Supplied material.
■ ■ ■

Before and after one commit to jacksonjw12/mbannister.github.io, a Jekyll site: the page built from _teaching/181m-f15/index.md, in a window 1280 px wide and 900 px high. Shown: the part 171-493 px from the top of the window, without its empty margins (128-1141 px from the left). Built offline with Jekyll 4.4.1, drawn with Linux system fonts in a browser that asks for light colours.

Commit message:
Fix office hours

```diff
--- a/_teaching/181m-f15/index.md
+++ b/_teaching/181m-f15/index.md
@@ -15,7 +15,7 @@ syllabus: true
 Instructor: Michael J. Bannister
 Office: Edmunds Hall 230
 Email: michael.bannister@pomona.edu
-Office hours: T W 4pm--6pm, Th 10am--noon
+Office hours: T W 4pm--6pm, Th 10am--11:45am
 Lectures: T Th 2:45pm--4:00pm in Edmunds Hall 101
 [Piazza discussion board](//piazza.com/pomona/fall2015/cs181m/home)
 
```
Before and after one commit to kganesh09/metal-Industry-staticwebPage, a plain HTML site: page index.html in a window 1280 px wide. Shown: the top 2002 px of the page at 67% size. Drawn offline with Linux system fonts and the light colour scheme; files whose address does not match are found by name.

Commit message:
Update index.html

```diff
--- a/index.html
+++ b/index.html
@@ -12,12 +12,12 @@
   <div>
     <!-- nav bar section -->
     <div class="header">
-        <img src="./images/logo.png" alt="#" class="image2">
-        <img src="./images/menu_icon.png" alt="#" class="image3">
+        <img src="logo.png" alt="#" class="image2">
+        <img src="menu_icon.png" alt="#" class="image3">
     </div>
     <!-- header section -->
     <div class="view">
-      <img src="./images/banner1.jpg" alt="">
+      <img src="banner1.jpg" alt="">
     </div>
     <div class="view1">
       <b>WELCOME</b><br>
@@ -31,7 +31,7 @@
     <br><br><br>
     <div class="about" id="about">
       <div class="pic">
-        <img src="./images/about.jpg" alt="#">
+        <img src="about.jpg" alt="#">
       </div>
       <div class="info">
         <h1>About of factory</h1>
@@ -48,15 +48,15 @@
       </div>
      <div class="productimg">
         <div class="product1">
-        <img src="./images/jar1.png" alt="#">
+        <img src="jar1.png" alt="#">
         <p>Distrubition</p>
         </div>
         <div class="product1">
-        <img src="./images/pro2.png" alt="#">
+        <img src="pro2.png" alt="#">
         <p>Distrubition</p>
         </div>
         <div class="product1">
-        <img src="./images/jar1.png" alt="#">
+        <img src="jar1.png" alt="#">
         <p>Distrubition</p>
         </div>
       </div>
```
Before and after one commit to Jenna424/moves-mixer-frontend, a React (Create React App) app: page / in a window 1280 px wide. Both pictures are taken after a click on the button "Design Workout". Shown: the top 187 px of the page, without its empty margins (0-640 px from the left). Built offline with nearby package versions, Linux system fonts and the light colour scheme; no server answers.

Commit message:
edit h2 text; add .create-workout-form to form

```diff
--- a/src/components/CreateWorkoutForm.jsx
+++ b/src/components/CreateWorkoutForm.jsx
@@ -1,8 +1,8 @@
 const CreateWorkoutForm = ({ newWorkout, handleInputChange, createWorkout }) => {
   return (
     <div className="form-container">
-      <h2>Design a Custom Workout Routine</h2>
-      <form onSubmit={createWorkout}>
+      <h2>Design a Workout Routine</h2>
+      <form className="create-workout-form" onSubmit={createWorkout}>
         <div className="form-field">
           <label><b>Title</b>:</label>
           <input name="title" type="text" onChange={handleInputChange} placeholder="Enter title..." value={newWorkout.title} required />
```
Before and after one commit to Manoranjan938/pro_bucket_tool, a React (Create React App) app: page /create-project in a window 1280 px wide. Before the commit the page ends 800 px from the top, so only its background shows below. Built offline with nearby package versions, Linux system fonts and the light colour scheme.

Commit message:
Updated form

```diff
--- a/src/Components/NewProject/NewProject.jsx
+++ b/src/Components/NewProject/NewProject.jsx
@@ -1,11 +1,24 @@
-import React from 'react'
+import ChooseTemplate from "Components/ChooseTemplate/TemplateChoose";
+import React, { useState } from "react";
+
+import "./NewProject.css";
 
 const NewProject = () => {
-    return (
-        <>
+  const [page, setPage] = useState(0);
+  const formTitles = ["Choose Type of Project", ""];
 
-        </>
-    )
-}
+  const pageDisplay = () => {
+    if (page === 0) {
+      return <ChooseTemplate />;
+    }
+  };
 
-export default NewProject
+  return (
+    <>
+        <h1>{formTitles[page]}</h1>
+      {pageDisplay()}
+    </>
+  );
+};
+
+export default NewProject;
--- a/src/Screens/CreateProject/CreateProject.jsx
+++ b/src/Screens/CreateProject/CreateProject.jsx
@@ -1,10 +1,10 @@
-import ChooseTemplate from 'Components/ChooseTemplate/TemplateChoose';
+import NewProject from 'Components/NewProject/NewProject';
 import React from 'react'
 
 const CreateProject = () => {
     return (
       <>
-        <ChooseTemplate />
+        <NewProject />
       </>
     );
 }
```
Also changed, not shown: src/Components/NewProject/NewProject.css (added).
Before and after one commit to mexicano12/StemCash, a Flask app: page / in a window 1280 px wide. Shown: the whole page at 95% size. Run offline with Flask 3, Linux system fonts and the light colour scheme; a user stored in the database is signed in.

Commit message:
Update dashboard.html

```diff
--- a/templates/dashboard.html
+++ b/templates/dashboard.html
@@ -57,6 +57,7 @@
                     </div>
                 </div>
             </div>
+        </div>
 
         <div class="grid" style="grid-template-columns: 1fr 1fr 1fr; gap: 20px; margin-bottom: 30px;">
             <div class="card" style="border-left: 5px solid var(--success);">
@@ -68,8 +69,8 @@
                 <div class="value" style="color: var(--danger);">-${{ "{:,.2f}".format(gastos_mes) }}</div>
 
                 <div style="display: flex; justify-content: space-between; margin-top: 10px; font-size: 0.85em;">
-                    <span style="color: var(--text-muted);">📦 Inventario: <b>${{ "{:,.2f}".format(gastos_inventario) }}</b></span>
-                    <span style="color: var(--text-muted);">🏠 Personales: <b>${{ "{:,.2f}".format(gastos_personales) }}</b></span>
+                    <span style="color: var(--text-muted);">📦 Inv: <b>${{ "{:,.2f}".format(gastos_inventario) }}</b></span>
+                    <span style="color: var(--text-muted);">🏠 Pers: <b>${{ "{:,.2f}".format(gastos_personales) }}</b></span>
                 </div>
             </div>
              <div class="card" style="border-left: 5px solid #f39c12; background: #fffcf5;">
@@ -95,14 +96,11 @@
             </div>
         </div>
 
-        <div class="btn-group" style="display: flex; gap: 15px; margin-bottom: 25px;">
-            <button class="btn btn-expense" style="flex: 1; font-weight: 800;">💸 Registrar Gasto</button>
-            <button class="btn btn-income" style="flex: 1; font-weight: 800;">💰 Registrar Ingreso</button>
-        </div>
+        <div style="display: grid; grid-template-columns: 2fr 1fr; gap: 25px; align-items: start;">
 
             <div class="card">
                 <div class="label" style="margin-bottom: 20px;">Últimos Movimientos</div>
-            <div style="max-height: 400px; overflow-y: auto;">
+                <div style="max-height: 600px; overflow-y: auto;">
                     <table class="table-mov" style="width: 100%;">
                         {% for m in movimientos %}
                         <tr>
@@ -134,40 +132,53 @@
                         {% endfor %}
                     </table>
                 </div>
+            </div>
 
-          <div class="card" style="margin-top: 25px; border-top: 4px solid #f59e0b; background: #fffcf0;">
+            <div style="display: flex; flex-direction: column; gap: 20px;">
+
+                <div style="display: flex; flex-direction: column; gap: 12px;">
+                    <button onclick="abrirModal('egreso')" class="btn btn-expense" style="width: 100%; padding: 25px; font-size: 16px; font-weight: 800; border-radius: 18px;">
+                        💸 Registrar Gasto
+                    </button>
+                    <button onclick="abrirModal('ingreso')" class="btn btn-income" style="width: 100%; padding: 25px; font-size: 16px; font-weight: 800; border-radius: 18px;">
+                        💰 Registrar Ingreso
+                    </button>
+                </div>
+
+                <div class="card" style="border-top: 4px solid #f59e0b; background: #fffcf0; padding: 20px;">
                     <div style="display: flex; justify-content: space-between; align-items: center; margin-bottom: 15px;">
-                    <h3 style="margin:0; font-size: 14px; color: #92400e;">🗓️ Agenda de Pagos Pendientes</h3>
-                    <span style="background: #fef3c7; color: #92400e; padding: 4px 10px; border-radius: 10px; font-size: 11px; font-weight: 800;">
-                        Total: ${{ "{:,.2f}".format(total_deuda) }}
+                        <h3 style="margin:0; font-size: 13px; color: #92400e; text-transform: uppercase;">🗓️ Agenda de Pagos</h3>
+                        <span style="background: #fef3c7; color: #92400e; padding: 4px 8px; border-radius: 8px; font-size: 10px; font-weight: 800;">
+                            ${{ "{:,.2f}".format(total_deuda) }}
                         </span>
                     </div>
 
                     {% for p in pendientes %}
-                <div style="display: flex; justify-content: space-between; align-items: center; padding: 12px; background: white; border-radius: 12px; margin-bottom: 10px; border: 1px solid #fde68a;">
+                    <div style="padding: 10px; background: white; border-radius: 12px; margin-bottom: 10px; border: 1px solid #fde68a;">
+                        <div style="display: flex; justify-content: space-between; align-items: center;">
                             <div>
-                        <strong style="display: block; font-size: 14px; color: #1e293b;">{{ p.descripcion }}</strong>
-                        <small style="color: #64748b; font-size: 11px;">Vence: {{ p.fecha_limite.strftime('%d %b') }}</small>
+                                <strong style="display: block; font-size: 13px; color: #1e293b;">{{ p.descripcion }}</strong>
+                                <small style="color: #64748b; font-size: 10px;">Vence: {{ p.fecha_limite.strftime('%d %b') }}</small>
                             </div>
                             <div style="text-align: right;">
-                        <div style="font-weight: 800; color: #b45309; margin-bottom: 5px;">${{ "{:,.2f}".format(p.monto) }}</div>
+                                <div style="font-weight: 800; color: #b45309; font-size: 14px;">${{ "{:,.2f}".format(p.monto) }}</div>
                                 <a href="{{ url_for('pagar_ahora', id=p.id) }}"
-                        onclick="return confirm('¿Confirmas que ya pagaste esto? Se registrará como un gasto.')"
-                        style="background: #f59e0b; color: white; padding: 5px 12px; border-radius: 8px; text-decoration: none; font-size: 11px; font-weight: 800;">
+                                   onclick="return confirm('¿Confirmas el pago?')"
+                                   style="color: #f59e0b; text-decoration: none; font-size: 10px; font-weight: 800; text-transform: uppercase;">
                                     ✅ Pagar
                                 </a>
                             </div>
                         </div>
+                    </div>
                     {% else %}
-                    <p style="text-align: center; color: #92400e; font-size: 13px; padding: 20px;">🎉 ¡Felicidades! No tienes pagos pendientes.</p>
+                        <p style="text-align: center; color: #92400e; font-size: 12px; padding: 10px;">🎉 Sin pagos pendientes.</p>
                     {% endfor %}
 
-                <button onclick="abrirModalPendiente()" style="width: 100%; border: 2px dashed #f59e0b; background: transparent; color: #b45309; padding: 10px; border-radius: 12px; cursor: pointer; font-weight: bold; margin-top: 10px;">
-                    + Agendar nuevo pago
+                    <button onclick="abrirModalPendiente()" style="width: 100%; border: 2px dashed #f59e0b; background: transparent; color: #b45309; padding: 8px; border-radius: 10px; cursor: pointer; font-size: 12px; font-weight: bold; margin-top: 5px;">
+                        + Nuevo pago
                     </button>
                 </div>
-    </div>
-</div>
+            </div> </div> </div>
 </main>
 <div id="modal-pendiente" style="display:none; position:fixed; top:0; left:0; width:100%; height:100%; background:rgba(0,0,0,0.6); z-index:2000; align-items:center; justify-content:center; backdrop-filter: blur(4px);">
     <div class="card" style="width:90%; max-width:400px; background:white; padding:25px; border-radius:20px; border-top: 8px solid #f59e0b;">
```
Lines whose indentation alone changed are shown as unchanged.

■ ■ ■

What is expected. Each line above that contains the string "className" should be copied.

Response to this exercise.
     <div className="form-container">
+      <form className="create-workout-form" onSubmit={createWorkout}>
         <div className="form-field">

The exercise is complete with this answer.